The PCF8523 RTC breakout came in. I downloaded the RTC libraries from Adafruit and ran the example scripts. I am very impressed. I will definitely buy more for other projects. I connected it to an old CHIP pro I have and experimented with it just using i2cget commands reading the different registers and it seems to be an easy , straightforward RTC IC to use. It is really coming together.

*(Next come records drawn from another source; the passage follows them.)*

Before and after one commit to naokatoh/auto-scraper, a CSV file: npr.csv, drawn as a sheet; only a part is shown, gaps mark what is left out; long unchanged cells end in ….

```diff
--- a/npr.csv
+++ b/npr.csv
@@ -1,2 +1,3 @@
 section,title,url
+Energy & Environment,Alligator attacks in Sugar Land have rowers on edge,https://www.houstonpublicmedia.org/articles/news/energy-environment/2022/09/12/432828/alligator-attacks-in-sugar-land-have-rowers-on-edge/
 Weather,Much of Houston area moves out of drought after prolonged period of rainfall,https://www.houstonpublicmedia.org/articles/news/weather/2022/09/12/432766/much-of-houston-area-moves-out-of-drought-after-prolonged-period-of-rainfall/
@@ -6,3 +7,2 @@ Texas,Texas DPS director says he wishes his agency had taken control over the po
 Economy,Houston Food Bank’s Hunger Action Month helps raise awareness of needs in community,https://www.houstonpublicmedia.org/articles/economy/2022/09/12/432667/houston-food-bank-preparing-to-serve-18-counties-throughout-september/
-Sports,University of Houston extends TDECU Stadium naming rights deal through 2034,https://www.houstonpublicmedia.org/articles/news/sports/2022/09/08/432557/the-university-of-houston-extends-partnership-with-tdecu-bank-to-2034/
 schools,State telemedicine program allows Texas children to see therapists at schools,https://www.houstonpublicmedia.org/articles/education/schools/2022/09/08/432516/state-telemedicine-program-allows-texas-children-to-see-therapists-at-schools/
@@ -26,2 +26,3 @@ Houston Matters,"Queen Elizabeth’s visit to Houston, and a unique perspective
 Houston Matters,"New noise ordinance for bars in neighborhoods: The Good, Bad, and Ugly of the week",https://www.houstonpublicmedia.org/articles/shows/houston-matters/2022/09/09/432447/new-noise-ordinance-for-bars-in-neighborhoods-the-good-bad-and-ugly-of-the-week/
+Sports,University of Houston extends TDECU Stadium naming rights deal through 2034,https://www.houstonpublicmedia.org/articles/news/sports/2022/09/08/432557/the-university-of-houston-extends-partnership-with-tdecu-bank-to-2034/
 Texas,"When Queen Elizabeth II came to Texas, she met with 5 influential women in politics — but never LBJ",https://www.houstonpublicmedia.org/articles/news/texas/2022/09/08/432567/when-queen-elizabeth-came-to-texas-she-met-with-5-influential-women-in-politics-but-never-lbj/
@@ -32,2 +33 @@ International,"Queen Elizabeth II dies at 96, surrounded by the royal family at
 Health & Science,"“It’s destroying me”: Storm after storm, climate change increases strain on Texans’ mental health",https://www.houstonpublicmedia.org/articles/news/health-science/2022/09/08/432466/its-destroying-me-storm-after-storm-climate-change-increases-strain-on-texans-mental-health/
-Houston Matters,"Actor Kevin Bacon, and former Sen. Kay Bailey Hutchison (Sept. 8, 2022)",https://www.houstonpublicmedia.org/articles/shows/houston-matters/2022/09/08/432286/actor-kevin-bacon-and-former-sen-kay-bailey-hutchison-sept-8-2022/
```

I’ve used gpio on various SBCs to drive small signal relays on a few projects, but never any high-current, high-voltage stuff. The principle is exactly the same, I just hadn’t used it before. The elegoo 37-sensor kit I just got had a handy break out board for a 10A 250VAC relay. I used a gpio line on a pine64 to drive the relay coil using a PN2222A transistor circuit. The script is no different than blinking an LED.
Next, I controlled the relay by reading the voltage drop across a photo resistor voltage divider using an MCP3004 10-bit ADC. When the OP code from the ADC rose above 400, the light comes on (because it is dark).
Eli, Addy, and I are working on an arduino-based LED alarm clock project. The design is totally Eli’s idea. He wants 60 LEDs around the face of the clock for the minutes, and 12 LEDs on the top for the hour. We gutted the audio system from one of their old gaming chairs that got tore up, and are using it for the sound. I ordered a PCF8523 real time clock breakout board from adafruit to keep time, and are going to use a 5V 16MHz Trinket Pro for the brains. With over 72 LEDs to drive, we plan on using 10 74HC595 shift registers. We are also going to use a 16X2 LCD display to show the time and maybe temperature. So far, Eli has cut all the pieces out with a jig saw and he and Addy drilled all the holes for the LEDs. Eli soldered a 220 Ohm resistor to the cathode of all the LEDs, and Addy used a glue gun to fasten them to the clock face. I am new to arduino, so I am experimenting with using it to drive the LCD and the 74HC595’s.